Separately, Britain said detained Iranian-American environmentalist Morad Tahbaz, who also holds British citizenship, had been released on furlough on Wednesday.
Iran’s semi-official Fars news agency said Zaghari-Ratcliffe and Ashoori were freed after Britain repaid a historic debt.
Iran’s clerical rulers say Britain owed Iran 400 million pounds ($520 mln) that Iran’s former monarch, the Shah, paid up front for 1,750 Chieftain tanks and other vehicles, almost none of which were delivered after the Islamic Revolution of 1979 toppled the U.S.-backed leader.
Truss said Britain had been looking at ways to pay the debt.
“We have the deepest admiration for the resolve, courage and determination Nazanin, Anoosheh and Morad, and their families, have shown. They have faced hardship that no family should ever experience and this is a moment of great relief,” she said in a statement.

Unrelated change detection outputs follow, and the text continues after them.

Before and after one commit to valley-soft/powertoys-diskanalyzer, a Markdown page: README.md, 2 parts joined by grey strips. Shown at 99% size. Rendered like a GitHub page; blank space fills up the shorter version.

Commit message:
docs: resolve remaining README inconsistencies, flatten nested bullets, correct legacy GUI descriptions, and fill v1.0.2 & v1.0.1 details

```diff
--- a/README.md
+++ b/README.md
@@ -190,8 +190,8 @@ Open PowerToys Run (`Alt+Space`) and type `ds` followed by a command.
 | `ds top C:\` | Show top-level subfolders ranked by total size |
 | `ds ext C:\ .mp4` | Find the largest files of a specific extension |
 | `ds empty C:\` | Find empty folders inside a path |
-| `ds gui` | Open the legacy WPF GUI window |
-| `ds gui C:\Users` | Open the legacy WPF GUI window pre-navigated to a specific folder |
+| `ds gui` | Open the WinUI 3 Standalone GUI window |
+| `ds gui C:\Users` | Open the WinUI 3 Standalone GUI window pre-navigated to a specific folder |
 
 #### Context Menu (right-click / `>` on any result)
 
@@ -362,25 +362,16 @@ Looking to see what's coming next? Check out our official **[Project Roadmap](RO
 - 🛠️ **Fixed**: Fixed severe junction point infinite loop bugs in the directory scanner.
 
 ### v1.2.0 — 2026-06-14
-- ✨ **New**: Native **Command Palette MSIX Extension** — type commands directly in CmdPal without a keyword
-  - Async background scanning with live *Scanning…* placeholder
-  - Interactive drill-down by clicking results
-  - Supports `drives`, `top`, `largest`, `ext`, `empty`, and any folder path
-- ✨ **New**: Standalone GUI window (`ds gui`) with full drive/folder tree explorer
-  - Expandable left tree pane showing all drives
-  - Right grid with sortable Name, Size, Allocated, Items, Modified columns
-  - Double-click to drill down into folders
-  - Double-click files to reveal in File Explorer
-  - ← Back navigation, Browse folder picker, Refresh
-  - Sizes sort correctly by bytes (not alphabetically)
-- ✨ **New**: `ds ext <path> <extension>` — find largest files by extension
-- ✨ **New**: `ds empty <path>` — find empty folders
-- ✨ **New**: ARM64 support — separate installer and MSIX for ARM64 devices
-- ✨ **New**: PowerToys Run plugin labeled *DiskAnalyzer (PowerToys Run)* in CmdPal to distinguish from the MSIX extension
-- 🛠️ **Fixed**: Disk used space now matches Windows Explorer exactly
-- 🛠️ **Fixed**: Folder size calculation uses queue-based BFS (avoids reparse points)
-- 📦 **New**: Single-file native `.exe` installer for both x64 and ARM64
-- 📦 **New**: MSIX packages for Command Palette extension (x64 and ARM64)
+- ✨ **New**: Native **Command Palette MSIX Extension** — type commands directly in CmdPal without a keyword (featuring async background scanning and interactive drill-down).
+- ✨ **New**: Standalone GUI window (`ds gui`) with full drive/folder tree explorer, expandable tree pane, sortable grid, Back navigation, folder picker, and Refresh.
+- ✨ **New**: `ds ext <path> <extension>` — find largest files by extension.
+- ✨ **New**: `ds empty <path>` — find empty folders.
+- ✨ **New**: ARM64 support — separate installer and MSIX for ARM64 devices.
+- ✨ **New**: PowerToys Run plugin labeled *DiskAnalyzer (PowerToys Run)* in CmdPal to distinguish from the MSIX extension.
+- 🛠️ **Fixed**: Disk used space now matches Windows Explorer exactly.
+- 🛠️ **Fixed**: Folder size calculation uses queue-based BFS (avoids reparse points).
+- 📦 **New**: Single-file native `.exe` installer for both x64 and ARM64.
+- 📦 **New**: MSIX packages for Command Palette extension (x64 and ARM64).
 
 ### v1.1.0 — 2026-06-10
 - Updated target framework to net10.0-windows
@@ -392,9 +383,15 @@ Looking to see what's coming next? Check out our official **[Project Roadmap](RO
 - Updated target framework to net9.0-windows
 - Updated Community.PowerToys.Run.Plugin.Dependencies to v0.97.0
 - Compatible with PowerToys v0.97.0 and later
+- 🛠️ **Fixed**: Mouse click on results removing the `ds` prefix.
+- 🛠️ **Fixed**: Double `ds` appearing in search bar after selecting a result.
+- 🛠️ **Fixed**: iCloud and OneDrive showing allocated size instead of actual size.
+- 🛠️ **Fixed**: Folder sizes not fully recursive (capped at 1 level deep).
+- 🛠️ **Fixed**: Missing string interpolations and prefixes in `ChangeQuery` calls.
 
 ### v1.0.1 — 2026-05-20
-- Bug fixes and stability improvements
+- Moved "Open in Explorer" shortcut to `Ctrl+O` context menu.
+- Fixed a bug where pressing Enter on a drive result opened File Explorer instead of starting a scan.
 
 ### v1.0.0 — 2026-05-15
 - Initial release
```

“In parallel, we have also settled the IMS debt, as we said we would,” she added, referring to the debt for military equipment. She said the debt had been settled in full in compliance with international sanctions on Iran and the funds would be ring-fenced for buying “humanitarian goods.”
Iran’s top diplomat Hossein Amirabdollahian on Wednesday said Britain had paid its debt a few days ago, denying any links between the payment and the release of the prisoners.
Zaghari-Ratcliffe’s protracted difficulties began with her arrest by Revolutionary Guards at Tehran airport on April 3, 2016, while trying to return to Britain with her then 22-month-old daughter Gabriella from an Iranian new year’s visit with her parents.
She was later convicted by an Iranian court of plotting to overthrow the clerical establishment. Her family and the foundation denied the charge.
Ashoori was sentenced to 10 years in jail in 2019 for spying for Israel’s Mossad and two years for “acquiring illegitimate wealth”, according to Iran’s judiciary.
The Thomson Reuters Foundation said that Zaghari-Ratcliffe had travelled to Iran in a personal capacity and had not been doing work in Iran.
(Reporting by Parisa Hafezi; Additional reporting by Dan Whitcomb, Eric Beech and UK bureau; Writing by Michael Georgy and Samia Nakhoul; Editing by Jon Boyle and Gerry Doyle)